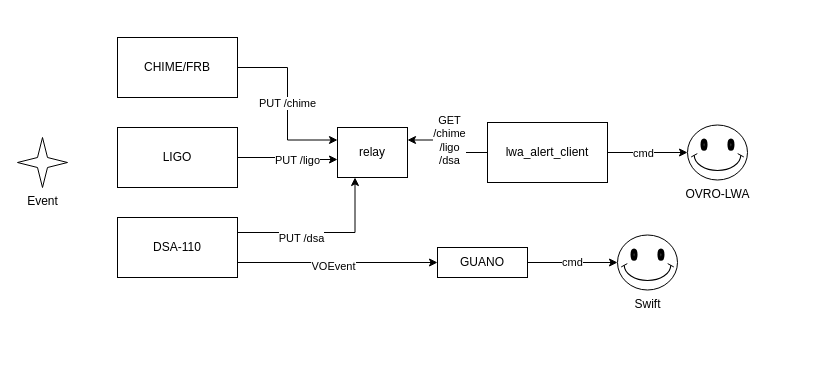
The draw.io diagram drawio/diagram.drawio.xml in ovrocaltech/ovro-alert, before the edit. Source tidied: cells renumbered, new cells numbered last; positions are measured from the earlier drawing's top-left corner, leaving out a move shared by most shapes. Both pictures are drawn from the tidied source at 100%, with x=0, y=0 at pixel (17, 37).
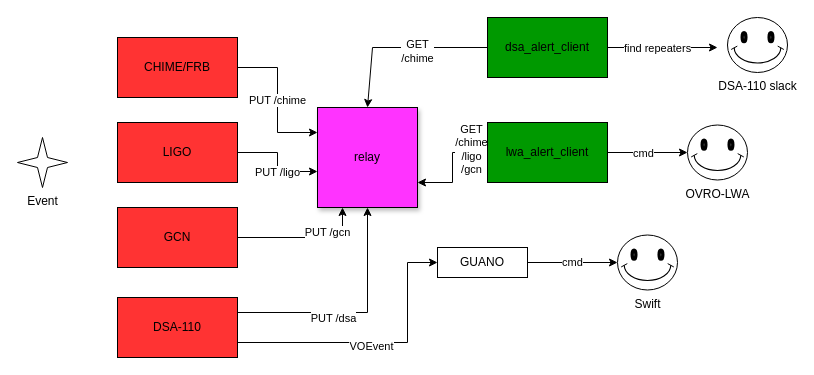
After the change.

The change refers to these unchanged cells:
```xml
<mxCell id="18" value="&lt;div&gt;GUANO&lt;/div&gt;" style="rounded=0;whiteSpace=wrap;html=1;" parent="1" vertex="1">
  <mxGeometry x="420" y="210" width="90" height="30" as="geometry" />
</mxCell>
```

What changed in the source:
```diff
@@
+    <mxCell id="16" value="LIGO" style="rounded=0;whiteSpace=wrap;html=1;fillColor=#FF3333;" parent="1" vertex="1">
+      <mxGeometry x="100" y="85" width="120" height="60" as="geometry" />
+    </mxCell>
     <mxCell id="2" value="PUT /chime" style="edgeStyle=orthogonalEdgeStyle;rounded=0;jettySize=auto;html=1;exitX=1;exitY=0.5;exitDx=0;exitDy=0;entryX=0;entryY=0.25;entryDx=0;entryDy=0;" parent="1" edge="1" source="3" target="19">
-      <mxGeometry relative="1" as="geometry">
-        <Array as="points">
-          <mxPoint x="270" y="30" />
-          <mxPoint x="270" y="103" />
-        </Array>
-      </mxGeometry>
+      <mxGeometry relative="1" as="geometry" />
     </mxCell>
-    <mxCell id="3" value="CHIME/FRB" style="rounded=0;whiteSpace=wrap;html=1;" parent="1" vertex="1">
+    <mxCell id="3" value="CHIME/FRB" style="rounded=0;whiteSpace=wrap;html=1;fillColor=#FF3333;" parent="1" vertex="1">
       <mxGeometry x="100" width="120" height="60" as="geometry" />
     </mxCell>
-    <mxCell id="4" style="edgeStyle=orthogonalEdgeStyle;rounded=0;jettySize=auto;html=1;exitX=0;exitY=0.5;exitDx=0;exitDy=0;entryX=1;entryY=0.25;entryDx=0;entryDy=0;" parent="1" edge="1" source="8" target="19">
+    <mxCell id="4" style="edgeStyle=orthogonalEdgeStyle;rounded=0;jettySize=auto;html=1;exitX=0;exitY=0.5;exitDx=0;exitDy=0;entryX=1;entryY=0.75;entryDx=0;entryDy=0;" parent="1" edge="1" source="8" target="19">
       <mxGeometry relative="1" as="geometry" />
     </mxCell>
-    <mxCell id="5" value="&lt;div&gt;GET&lt;/div&gt;&lt;div&gt;/chime&lt;/div&gt;&lt;div&gt;/ligo&lt;/div&gt;&lt;div&gt;/dsa&lt;br&gt;&lt;/div&gt;" style="edgeLabel;html=1;align=center;verticalAlign=middle;" parent="4" vertex="1">
+    <mxCell id="5" value="&lt;div&gt;GET&lt;/div&gt;&lt;div&gt;/chime&lt;/div&gt;&lt;div&gt;/ligo&lt;/div&gt;&lt;div&gt;/gcn&lt;br&gt;&lt;/div&gt;" style="edgeLabel;html=1;align=center;verticalAlign=middle;" parent="4" vertex="1">
       <mxGeometry x="0.78" y="2" relative="1" as="geometry">
-        <mxPoint x="31" y="-2" as="offset" />
+        <mxPoint x="42" y="-36" as="offset" />
       </mxGeometry>
     </mxCell>
@@
-    <mxCell id="8" value="lwa_alert_client" style="rounded=0;whiteSpace=wrap;html=1;" parent="1" vertex="1">
+    <mxCell id="8" value="lwa_alert_client" style="rounded=0;whiteSpace=wrap;html=1;fillColor=#009900;" parent="1" vertex="1">
       <mxGeometry x="470" y="85" width="120" height="60" as="geometry" />
     </mxCell>
-    <mxCell id="9" style="edgeStyle=orthogonalEdgeStyle;rounded=0;jettySize=auto;html=1;exitX=1;exitY=0.25;exitDx=0;exitDy=0;entryX=0.25;entryY=1;entryDx=0;entryDy=0;" parent="1" edge="1" source="13" target="19">
+    <mxCell id="9" style="edgeStyle=orthogonalEdgeStyle;rounded=0;jettySize=auto;html=1;exitX=1;exitY=0.25;exitDx=0;exitDy=0;entryX=0.5;entryY=1;entryDx=0;entryDy=0;" parent="1" edge="1" source="13" target="19">
       <mxGeometry relative="1" as="geometry" />
     </mxCell>
@@
     <mxCell id="11" style="edgeStyle=orthogonalEdgeStyle;rounded=0;jettySize=auto;html=1;exitX=1;exitY=0.75;exitDx=0;exitDy=0;entryX=0;entryY=0.5;entryDx=0;entryDy=0;" parent="1" edge="1" source="13" target="18">
-      <mxGeometry relative="1" as="geometry" />
+      <mxGeometry relative="1" as="geometry">
+        <Array as="points">
+          <mxPoint x="390" y="305" />
+          <mxPoint x="390" y="225" />
+        </Array>
+      </mxGeometry>
     </mxCell>
@@
-    <mxCell id="13" value="DSA-110" style="rounded=0;whiteSpace=wrap;html=1;" parent="1" vertex="1">
-      <mxGeometry x="100" y="180" width="120" height="60" as="geometry" />
+    <mxCell id="13" value="DSA-110" style="rounded=0;whiteSpace=wrap;html=1;fillColor=#FF3333;" parent="1" vertex="1">
+      <mxGeometry x="100" y="260" width="120" height="60" as="geometry" />
     </mxCell>
@@
-    <mxCell id="16" value="LIGO" style="rounded=0;whiteSpace=wrap;html=1;" parent="1" vertex="1">
-      <mxGeometry x="100" y="90" width="120" height="60" as="geometry" />
-    </mxCell>
@@
-    <mxCell id="19" value="&lt;div&gt;relay&lt;/div&gt;" style="rounded=0;whiteSpace=wrap;html=1;glass=0;shadow=0;" parent="1" vertex="1">
-      <mxGeometry x="320" y="90" width="70" height="50" as="geometry" />
+    <mxCell id="19" value="&lt;div&gt;relay&lt;/div&gt;" style="rounded=0;whiteSpace=wrap;html=1;glass=0;shadow=1;fillColor=#FF33FF;" parent="1" vertex="1">
+      <mxGeometry x="300" y="70" width="100" height="100" as="geometry" />
     </mxCell>
@@
+    <mxCell id="24" value="GCN" style="rounded=0;whiteSpace=wrap;html=1;fillColor=#FF3333;" parent="1" vertex="1">
+      <mxGeometry x="100" y="170" width="120" height="60" as="geometry" />
+    </mxCell>
+    <mxCell id="25" style="edgeStyle=orthogonalEdgeStyle;rounded=0;jettySize=auto;html=1;exitX=1;exitY=0.5;exitDx=0;exitDy=0;entryX=0.25;entryY=1;entryDx=0;entryDy=0;" parent="1" edge="1" source="24" target="19">
+      <mxGeometry relative="1" as="geometry" />
+    </mxCell>
+    <mxCell id="26" value="&lt;div&gt;PUT /gcn&lt;/div&gt;" style="edgeLabel;html=1;align=center;verticalAlign=middle;" parent="25" vertex="1">
+      <mxGeometry x="0.58" y="-4" relative="1" as="geometry">
+        <mxPoint x="-20" y="-4" as="offset" />
+      </mxGeometry>
+    </mxCell>
+    <mxCell id="27" style="edgeStyle=none;rounded=0;jettySize=auto;html=1;exitX=0;exitY=0.5;exitDx=0;exitDy=0;entryX=0.5;entryY=0;entryDx=0;entryDy=0;" parent="1" edge="1" source="29" target="19">
+      <mxGeometry relative="1" as="geometry">
+        <Array as="points">
+          <mxPoint x="355" y="10" />
+        </Array>
+      </mxGeometry>
+    </mxCell>
+    <mxCell id="28" value="&lt;div&gt;GET&lt;/div&gt;&lt;div&gt;/chime&lt;br&gt;&lt;/div&gt;" style="edgeLabel;html=1;align=center;verticalAlign=middle;" parent="27" vertex="1">
+      <mxGeometry x="-0.19" y="3" relative="1" as="geometry" />
+    </mxCell>
+    <mxCell id="29" value="dsa_alert_client" style="rounded=0;whiteSpace=wrap;html=1;fillColor=#009900;" parent="1" vertex="1">
+      <mxGeometry x="470" y="-20" width="120" height="60" as="geometry" />
+    </mxCell>
+    <mxCell id="30" style="edgeStyle=orthogonalEdgeStyle;rounded=0;jettySize=auto;html=1;exitX=1;exitY=0.5;exitDx=0;exitDy=0;" parent="1" edge="1" source="29">
+      <mxGeometry relative="1" as="geometry">
+        <mxPoint x="700" y="10" as="targetPoint" />
+      </mxGeometry>
+    </mxCell>
+    <mxCell id="31" value="find repeaters" style="edgeLabel;html=1;align=center;verticalAlign=middle;" parent="30" vertex="1">
+      <mxGeometry x="-0.12" relative="1" as="geometry" />
+    </mxCell>
+    <mxCell id="32" value="DSA-110 slack" style="verticalLabelPosition=bottom;verticalAlign=top;html=1;shape=mxgraph.basic.smiley;" parent="1" vertex="1">
+      <mxGeometry x="710" y="-20" width="60" height="55" as="geometry" />
+    </mxCell>
```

- - - - -

◆ **EXERCISE BRIEF**
Wherever a line in the entries above holds "relay", copy that line.

◆ **RESULT FOR THIS TASK**
-    <mxCell id="19" value="&lt;div&gt;relay&lt;/div&gt;" style="rounded=0;whiteSpace=wrap;html=1;glass=0;shadow=0;" parent="1" vertex="1">
+    <mxCell id="19" value="&lt;div&gt;relay&lt;/div&gt;" style="rounded=0;whiteSpace=wrap;html=1;glass=0;shadow=1;fillColor=#FF33FF;" parent="1" vertex="1">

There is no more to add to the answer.